While I cannot confirm that this is what you are experiencing, it may be that the central blood volume increase magnified by the cold water is the stressor that takes you over the edge that you skirt in warmer water exposures. IPE is most likely to appear when multiple predisposing factors are acting in concert. You may have found your own threshold.

I encourage you to consult with your medical monitors, keeping in mind that the classic squeeze is not the only risk that freedivers face.

— Neal W. Pollock, Ph.D.


A From the Medical Line article in a previous issue of Alert Diver (Summer 2015) addressed the topic of the new generation of anticoagulant medications. It mentioned that there was no way to reverse the effects of these newer anticoagulants. I recently heard this is no longer true. Can you verify this?
Indeed, a new medication called idarucizumab (Praxbind®) can reverse the anticoagulant effects of dabigatran etexilate (Pradaxa®). Reversal medications for other next-generation anticoagulants are still in development. Note that when traveling outside the U.S., however, idarucizumab may not be available in an emergency.

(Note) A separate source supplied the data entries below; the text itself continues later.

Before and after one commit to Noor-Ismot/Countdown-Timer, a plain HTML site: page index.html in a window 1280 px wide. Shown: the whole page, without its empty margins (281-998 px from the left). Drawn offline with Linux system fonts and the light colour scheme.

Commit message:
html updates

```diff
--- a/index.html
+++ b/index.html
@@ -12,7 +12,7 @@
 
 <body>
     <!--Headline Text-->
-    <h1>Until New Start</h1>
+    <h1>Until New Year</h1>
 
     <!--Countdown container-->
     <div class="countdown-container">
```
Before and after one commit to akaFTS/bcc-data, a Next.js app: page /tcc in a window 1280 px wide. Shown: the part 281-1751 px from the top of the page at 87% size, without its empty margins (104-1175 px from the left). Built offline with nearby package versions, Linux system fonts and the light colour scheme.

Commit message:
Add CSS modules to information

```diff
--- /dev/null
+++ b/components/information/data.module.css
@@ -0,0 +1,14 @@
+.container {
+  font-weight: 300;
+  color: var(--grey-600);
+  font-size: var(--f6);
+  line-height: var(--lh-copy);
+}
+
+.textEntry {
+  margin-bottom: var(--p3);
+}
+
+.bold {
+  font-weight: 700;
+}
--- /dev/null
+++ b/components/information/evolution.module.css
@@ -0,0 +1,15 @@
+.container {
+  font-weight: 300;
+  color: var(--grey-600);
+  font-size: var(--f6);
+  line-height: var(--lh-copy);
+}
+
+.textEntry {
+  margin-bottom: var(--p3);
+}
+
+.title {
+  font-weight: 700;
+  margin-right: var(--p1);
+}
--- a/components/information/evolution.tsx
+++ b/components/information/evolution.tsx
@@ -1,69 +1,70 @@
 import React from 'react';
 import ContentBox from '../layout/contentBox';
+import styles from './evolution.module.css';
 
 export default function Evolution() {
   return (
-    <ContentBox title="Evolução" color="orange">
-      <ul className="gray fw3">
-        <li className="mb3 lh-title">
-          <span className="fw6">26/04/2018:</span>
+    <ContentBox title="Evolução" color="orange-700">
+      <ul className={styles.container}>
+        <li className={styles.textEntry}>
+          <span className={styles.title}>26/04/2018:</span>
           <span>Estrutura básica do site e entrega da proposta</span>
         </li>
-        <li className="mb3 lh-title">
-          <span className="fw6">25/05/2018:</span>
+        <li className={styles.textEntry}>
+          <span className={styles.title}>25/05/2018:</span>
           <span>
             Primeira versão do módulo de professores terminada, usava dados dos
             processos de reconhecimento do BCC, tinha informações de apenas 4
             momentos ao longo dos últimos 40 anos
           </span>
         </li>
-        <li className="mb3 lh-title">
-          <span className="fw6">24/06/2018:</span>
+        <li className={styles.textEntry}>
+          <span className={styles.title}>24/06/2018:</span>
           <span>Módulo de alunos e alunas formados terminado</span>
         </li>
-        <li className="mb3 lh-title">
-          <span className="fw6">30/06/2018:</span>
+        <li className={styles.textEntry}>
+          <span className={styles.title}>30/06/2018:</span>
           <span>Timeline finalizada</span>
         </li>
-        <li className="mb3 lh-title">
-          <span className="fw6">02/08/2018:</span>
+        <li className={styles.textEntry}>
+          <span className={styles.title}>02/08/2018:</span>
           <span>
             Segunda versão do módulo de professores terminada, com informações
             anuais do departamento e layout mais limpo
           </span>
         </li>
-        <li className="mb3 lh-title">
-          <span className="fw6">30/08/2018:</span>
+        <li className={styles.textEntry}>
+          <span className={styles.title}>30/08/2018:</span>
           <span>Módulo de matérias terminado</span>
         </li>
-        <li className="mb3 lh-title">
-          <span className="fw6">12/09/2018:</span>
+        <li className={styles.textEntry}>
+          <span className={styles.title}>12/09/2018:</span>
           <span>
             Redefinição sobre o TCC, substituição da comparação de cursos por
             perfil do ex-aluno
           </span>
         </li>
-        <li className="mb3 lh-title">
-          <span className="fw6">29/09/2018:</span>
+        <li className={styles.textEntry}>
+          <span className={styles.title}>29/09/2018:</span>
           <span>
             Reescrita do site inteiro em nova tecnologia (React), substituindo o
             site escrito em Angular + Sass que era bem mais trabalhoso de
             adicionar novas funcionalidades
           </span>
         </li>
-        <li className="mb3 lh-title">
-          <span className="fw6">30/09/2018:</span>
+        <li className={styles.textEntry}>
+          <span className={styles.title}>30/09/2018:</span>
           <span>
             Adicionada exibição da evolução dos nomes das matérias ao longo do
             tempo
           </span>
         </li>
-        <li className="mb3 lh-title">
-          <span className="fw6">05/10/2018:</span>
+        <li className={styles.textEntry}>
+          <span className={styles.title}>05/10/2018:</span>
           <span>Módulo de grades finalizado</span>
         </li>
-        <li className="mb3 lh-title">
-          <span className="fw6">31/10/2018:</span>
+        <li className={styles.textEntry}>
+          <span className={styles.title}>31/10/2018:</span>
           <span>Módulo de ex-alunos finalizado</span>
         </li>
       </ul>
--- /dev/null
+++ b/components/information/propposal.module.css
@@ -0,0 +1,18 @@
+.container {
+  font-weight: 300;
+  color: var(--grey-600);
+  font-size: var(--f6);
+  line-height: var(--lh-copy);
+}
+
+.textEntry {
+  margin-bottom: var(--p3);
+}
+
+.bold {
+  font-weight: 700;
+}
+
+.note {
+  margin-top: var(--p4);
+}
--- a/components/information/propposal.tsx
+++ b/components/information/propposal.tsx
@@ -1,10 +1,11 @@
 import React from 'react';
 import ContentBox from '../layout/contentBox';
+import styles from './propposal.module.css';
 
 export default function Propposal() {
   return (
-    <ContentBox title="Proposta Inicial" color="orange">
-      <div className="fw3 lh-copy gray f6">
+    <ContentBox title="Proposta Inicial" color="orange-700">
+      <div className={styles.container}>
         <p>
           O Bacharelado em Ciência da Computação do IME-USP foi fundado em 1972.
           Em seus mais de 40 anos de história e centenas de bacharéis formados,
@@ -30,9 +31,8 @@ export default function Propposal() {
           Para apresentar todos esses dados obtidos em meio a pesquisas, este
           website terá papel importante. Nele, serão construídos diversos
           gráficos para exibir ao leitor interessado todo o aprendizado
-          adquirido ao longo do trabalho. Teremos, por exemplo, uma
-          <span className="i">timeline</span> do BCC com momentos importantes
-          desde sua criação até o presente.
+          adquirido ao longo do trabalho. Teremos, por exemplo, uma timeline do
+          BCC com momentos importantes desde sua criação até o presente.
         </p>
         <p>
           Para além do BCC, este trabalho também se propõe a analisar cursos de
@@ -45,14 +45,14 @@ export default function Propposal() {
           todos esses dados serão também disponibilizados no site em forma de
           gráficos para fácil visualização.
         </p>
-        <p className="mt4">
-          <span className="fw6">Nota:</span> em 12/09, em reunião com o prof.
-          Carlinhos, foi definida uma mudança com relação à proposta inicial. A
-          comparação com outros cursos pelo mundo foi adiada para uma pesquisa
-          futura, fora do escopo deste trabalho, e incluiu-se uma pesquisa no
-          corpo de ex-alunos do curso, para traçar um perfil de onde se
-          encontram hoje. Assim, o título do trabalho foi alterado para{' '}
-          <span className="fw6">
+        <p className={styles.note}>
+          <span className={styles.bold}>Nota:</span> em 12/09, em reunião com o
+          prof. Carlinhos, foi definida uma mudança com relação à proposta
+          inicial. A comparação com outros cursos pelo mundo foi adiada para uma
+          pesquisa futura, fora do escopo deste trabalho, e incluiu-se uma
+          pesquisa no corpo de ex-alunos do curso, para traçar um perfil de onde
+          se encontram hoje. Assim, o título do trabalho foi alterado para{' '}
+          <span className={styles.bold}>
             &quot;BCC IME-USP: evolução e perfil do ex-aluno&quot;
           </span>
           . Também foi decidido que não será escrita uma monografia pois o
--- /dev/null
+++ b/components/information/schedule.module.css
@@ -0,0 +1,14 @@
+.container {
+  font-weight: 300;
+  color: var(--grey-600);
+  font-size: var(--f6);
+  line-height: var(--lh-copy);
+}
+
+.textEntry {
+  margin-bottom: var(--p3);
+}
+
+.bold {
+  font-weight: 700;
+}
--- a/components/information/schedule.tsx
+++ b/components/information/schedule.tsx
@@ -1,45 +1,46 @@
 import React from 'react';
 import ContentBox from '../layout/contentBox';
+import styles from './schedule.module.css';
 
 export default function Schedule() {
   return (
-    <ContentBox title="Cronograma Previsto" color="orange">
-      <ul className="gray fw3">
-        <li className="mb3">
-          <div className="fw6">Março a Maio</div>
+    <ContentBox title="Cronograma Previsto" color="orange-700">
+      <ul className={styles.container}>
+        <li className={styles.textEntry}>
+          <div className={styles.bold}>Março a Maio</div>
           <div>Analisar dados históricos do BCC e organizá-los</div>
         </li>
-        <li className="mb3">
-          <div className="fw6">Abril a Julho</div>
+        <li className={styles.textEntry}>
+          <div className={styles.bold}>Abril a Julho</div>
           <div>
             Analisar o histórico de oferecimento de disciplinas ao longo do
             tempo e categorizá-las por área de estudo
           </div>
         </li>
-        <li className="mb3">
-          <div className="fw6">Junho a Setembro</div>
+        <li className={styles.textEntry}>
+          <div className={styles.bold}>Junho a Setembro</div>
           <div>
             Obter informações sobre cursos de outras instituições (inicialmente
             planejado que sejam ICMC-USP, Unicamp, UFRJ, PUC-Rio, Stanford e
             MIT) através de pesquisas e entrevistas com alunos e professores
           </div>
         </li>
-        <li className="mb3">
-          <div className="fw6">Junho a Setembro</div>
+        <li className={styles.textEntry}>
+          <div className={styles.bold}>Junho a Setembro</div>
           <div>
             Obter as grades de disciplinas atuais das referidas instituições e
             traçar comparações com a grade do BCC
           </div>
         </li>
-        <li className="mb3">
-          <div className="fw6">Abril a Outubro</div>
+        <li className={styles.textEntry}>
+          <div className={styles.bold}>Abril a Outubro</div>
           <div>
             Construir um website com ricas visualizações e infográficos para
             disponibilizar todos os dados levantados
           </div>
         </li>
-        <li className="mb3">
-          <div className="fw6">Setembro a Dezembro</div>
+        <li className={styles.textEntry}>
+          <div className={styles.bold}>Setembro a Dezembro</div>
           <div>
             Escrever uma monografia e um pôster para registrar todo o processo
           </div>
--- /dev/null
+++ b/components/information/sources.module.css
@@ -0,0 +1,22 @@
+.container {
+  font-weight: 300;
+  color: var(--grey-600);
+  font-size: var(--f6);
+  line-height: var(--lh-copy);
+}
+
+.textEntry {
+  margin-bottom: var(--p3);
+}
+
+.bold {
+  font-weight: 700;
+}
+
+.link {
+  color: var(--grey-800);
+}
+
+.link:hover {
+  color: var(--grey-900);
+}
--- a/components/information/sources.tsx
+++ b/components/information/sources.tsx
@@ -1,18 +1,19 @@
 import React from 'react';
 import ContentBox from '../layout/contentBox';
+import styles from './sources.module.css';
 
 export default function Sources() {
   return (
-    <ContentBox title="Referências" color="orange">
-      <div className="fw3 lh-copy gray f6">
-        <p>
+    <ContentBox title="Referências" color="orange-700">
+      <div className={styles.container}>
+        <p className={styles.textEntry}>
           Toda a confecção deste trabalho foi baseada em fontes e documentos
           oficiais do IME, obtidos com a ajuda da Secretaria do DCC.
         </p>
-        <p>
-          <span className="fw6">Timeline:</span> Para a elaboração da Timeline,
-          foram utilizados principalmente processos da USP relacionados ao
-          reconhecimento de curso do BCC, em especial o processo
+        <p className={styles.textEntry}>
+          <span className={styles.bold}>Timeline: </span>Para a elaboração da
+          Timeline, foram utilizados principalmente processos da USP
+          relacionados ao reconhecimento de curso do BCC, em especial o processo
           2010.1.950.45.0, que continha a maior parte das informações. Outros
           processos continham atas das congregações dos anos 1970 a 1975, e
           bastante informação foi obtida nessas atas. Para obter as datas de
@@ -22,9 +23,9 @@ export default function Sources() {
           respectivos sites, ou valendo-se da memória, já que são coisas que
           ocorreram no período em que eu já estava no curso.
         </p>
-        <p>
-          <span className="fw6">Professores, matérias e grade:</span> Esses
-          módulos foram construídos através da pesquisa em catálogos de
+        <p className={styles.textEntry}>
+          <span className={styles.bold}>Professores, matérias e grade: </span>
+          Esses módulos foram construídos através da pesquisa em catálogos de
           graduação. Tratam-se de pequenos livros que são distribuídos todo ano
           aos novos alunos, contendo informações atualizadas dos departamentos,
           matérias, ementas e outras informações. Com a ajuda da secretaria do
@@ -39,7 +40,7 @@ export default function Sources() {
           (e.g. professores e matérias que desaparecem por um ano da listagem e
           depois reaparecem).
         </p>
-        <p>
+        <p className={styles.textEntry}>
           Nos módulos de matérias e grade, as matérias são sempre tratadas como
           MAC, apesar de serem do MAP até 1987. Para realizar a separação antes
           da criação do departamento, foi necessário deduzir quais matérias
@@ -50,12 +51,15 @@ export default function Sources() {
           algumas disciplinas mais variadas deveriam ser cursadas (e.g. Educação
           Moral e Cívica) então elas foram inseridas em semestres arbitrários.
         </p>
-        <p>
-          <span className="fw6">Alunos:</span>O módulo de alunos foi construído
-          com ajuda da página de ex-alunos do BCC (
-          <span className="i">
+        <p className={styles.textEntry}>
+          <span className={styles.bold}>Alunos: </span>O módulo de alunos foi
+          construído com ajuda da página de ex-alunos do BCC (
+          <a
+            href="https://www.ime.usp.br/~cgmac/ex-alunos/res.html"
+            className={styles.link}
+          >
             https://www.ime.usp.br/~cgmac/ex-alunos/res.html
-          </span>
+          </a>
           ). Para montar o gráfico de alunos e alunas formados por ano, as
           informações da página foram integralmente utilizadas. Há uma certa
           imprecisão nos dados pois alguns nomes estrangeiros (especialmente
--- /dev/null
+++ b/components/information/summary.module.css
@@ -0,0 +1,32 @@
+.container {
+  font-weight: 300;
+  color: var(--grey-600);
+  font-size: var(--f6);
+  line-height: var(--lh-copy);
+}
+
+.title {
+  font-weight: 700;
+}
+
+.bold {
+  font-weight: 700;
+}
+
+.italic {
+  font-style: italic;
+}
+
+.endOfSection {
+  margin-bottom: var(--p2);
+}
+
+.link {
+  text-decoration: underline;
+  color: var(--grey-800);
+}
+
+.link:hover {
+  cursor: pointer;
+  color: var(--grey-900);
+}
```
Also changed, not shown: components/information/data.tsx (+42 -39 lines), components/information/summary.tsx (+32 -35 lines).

This should prompt consideration when planning diving activities.

— Marty McCafferty, EMT-P, DMT

© Alert Diver — Q1 Winter 2017